Information for care services providers

Introduction

We have conducted this inquiry to find out whether the human rights of older people wanting or receiving care in their own homes in England are fully promoted and protected. The inquiry was launched in November 2010 to identify in particular the extent to which public authorities are effective in protecting and promoting the human rights of older people, including those paying for their own services, in the initial and ongoing assessment of their needs, commissioning home-based care and support and subsequent contract management. Read the full terms of reference.

Local authorities play an essential part in protecting the human rights of older people, particularly when commissioning home care from private and voluntary sector organisations. In 2008, an estimated, 4.1 million hours of home care were purchased or provided by local authorities. It is estimated that 80 per cent of the home care provided by the independent sector is commissioned by local authorities, who spent just over £2.1 billion on home care for older people in 2009-10.
The Commission’s Human Rights Inquiry found that, if a human rights approach is properly understood and applied, it can help to transform the way services are planned and delivered, driving up standards and providing a code of behaviour for organisations. A human rights approach provides an ethical framework for 'person-centred' decision-making by ensuring that rights are only restricted where proportionate and necessary. It can also provide guidance on how to balance competing rights and duties in situations where they conflict.

Our findings

We have drawn some excellent examples of good practice from different public authorities, Commissioners and the Department of Health.
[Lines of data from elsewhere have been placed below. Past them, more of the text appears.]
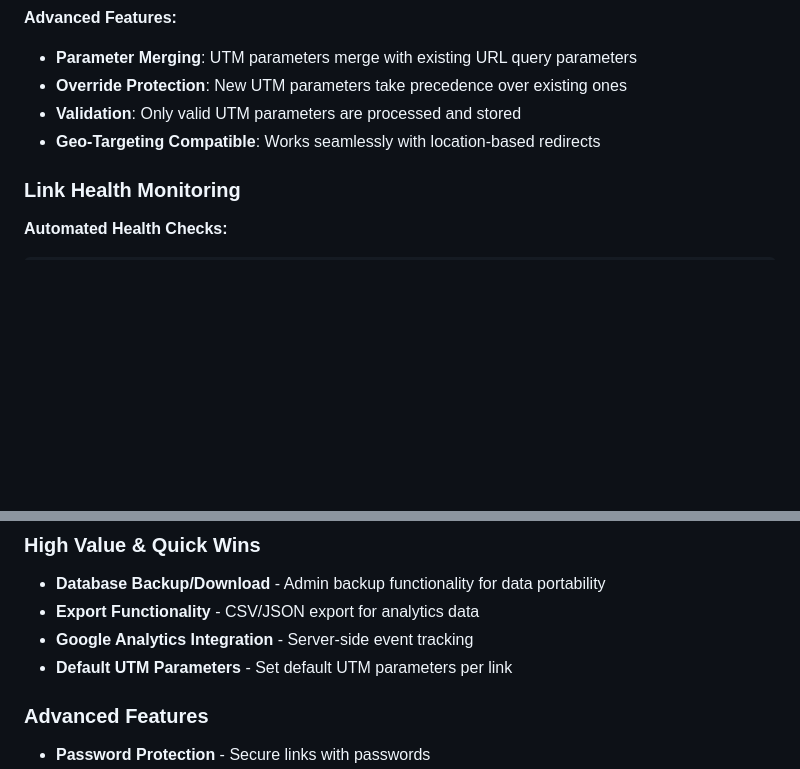
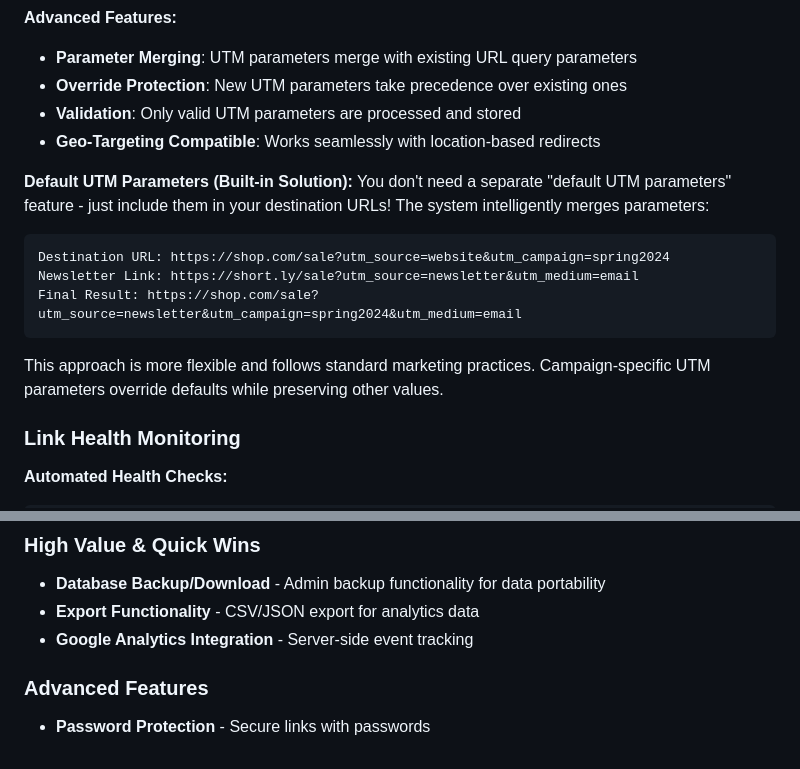
Before and after one commit to mikaelosterberg/link-shortener, a Markdown page: README.md, 2 parts joined by grey strips. Drawn GitHub-style; blank space fills up the shorter version.

Commit message:
Document UTM parameter merging behavior and remove redundant feature
- Explain built-in default UTM parameter functionality via destination URLs
- Show real example of intelligent parameter merging behavior
- Remove 'Default UTM Parameters' from future enhancements (unnecessary)
- Clarify that campaign-specific UTM parameters override defaults
- Follow standard marketing practices for UTM parameter management

🤖 Generated with [Claude Code](https://claude.ai/code)

Co-Authored-By: Claude <noreply@anthropic.com>

````diff
--- a/README.md
+++ b/README.md
@@ -337,6 +337,17 @@ Destination: https://example.com/product?utm_source=newsletter&utm_medium=email&
 - **Validation**: Only valid UTM parameters are processed and stored
 - **Geo-Targeting Compatible**: Works seamlessly with location-based redirects
 
+**Default UTM Parameters (Built-in Solution):**
+You don't need a separate "default UTM parameters" feature - just include them in your destination URLs! The system intelligently merges parameters:
+
+```
+Destination URL: https://shop.com/sale?utm_source=website&utm_campaign=spring2024
+Newsletter Link: https://short.ly/sale?utm_source=newsletter&utm_medium=email
+Final Result: https://shop.com/sale?utm_source=newsletter&utm_campaign=spring2024&utm_medium=email
+```
+
+This approach is more flexible and follows standard marketing practices. Campaign-specific UTM parameters override defaults while preserving other values.
+
 ### Link Health Monitoring
 
 **Automated Health Checks:**
@@ -628,7 +639,6 @@ php artisan test --coverage
 - **Database Backup/Download** - Admin backup functionality for data portability
 - **Export Functionality** - CSV/JSON export for analytics data
 - **Google Analytics Integration** - Server-side event tracking
-- **Default UTM Parameters** - Set default UTM parameters per link
 
 ### Advanced Features
 - **Password Protection** - Secure links with passwords
````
The Department of Health’s Dignity in Care campaign is one such example of how focusing on the individual is making a difference to the service user, using 'life stories'. A range of information is pulled together about an older person’s life such as their key relationships and history enabling the care worker to build a picture of who their service user is. This approach demonstrates how putting human rights at the heart of health and social care services can deliver better outcomes for service users and staff alike.

Local authorities have positive obligations to carry out their functions in a way that promotes and protects the rights in the European Convention on Human Rights. This applies to every aspect of their day-to-day work. However, our findings reveal that local authorities may not have a comprehensive grasp of their human rights obligations as they relate to home care and as a result may incorporate human rights into their commissioning in a superficial way.

There are major opportunities for local authorities to promote and protect older people's human rights in:

  • the way they commission home care
  • the way they procure and monitor home care contracts.

They also have a role, more directly with older people, in:

  • assessing older people’s needs
  • reviewing older people’s ongoing needs and the care they are receiving
  • providing information to people in need of home care.

Our findings indicate that – for a variety of reasons – commissioning bodies are not making the most effective use of the scope they have for protecting and promoting human rights. As a result, there are concerns that they are not fully meeting their own obligations as public authorities under the Human Rights Act (HRA). This seems to stem primarily from a lack of awareness about the full extent of their HRA duties, including complying with positive obligations to promote and protect human rights.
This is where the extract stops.